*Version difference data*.
_ _ _

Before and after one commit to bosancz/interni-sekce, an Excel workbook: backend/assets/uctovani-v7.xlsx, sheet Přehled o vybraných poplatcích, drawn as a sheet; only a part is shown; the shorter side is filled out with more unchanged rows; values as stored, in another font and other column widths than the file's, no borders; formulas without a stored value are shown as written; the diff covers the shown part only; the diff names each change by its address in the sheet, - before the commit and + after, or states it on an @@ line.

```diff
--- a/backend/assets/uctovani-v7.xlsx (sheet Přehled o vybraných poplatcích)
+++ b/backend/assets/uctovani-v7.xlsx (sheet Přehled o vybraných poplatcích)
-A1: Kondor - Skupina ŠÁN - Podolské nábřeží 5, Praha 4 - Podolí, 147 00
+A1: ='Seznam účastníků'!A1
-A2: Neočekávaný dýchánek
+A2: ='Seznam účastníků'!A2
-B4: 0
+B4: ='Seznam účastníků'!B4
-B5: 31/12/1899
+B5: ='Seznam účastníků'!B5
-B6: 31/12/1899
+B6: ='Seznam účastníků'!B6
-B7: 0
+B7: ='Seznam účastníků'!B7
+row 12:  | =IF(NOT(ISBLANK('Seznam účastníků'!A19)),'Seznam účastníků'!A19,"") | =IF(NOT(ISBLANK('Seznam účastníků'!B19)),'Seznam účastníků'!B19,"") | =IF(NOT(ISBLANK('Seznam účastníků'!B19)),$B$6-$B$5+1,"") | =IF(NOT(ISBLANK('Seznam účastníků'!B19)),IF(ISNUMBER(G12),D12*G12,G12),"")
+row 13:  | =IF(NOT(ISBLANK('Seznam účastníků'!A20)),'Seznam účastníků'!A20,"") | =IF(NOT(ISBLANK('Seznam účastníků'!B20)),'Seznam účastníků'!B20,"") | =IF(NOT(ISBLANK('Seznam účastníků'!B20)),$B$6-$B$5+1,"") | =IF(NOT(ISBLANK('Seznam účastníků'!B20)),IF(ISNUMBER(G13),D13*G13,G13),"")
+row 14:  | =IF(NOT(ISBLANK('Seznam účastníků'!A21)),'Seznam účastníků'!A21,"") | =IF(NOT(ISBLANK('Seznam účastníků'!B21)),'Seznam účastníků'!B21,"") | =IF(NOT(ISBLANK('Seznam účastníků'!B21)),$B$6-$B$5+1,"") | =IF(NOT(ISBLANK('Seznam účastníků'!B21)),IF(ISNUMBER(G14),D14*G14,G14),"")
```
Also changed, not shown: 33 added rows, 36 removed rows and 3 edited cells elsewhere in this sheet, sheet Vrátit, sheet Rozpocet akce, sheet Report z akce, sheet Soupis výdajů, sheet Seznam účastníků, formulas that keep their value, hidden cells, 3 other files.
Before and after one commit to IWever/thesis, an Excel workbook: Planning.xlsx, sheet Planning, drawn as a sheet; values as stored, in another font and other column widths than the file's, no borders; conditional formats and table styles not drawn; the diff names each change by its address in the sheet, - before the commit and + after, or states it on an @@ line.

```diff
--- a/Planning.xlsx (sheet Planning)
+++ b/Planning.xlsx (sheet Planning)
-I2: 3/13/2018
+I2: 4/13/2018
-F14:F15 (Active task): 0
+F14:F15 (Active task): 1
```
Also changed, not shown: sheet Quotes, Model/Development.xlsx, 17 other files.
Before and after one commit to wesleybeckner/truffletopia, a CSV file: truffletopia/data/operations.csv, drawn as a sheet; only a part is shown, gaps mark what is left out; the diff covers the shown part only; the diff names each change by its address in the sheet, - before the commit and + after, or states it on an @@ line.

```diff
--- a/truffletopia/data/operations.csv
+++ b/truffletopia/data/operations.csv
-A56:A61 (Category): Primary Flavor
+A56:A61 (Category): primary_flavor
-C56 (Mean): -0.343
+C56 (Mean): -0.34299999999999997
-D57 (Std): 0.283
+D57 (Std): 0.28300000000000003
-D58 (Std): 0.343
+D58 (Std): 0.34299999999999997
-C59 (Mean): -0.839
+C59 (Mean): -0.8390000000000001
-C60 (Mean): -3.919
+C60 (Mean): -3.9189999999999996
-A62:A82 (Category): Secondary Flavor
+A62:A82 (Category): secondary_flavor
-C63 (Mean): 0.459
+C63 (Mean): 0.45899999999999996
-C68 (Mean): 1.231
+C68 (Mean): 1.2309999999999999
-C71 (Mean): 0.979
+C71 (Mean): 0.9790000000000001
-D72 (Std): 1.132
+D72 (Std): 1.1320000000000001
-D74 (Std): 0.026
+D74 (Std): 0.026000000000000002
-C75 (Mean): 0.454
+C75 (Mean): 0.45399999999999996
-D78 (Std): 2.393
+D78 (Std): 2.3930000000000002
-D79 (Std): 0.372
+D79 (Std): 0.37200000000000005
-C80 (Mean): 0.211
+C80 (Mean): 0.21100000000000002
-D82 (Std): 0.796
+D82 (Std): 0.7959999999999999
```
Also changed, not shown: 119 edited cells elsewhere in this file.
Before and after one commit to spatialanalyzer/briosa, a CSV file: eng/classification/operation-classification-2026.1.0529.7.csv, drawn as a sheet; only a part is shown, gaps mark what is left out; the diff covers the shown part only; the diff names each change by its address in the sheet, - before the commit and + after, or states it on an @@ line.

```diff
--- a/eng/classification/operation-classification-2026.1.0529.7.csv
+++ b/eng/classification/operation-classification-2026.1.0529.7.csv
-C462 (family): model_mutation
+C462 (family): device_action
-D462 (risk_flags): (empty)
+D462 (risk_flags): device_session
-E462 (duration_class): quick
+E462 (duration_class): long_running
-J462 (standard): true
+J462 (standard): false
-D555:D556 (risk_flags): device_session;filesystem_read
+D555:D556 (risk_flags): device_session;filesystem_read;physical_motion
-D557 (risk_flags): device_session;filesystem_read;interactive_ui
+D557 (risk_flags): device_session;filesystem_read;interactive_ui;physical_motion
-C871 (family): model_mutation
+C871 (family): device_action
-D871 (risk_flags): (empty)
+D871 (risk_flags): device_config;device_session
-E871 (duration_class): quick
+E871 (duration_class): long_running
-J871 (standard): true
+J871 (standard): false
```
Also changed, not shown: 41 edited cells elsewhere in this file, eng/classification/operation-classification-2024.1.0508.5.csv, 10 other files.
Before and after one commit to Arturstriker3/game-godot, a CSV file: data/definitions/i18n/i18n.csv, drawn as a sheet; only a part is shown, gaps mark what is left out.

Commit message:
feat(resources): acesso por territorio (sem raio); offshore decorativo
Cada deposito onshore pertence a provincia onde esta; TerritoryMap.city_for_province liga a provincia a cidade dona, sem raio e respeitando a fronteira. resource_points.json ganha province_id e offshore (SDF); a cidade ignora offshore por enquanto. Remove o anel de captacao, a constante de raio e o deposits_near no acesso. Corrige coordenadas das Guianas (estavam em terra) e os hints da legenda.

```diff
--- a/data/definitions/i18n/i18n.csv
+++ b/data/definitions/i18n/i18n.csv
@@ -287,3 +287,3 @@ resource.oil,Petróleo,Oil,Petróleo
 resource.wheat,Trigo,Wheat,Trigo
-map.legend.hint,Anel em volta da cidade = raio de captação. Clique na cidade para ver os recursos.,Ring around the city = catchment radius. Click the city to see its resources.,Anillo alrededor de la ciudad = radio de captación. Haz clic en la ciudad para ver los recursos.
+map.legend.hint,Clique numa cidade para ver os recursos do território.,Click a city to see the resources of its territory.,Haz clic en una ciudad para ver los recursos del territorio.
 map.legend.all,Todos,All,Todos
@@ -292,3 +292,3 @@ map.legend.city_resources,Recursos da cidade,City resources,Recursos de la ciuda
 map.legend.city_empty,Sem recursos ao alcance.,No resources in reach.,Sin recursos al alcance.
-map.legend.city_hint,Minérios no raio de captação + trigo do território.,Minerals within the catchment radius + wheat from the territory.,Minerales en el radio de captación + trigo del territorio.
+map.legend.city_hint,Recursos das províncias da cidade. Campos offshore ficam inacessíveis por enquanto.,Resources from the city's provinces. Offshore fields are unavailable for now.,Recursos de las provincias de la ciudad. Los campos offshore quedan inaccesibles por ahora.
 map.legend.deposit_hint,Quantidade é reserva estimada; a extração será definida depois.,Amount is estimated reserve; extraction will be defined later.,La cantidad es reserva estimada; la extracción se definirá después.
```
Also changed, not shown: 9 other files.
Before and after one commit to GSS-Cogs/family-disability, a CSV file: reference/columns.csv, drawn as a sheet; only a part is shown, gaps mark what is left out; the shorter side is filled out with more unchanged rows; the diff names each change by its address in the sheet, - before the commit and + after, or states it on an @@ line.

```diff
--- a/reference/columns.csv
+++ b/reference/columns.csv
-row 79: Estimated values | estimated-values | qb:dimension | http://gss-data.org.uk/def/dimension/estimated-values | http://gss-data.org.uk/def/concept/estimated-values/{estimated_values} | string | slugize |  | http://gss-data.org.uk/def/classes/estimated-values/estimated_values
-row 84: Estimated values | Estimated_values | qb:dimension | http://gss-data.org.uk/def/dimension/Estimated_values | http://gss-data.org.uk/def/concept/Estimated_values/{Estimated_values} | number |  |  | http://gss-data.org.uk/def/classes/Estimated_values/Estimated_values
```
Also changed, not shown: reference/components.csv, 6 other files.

_ _ _

Could you find every line in the records above that has the string "elsewhere" and copy it?

*Result of this exercise*.
Also changed, not shown: 33 added rows, 36 removed rows and 3 edited cells elsewhere in this sheet, sheet Vrátit, sheet Rozpocet akce, sheet Report z akce, sheet Soupis výdajů, sheet Seznam účastníků, formulas that keep their value, hidden cells, 3 other files.
Also changed, not shown: 119 edited cells elsewhere in this file.
Also changed, not shown: 41 edited cells elsewhere in this file, eng/classification/operation-classification-2024.1.0508.5.csv, 10 other files.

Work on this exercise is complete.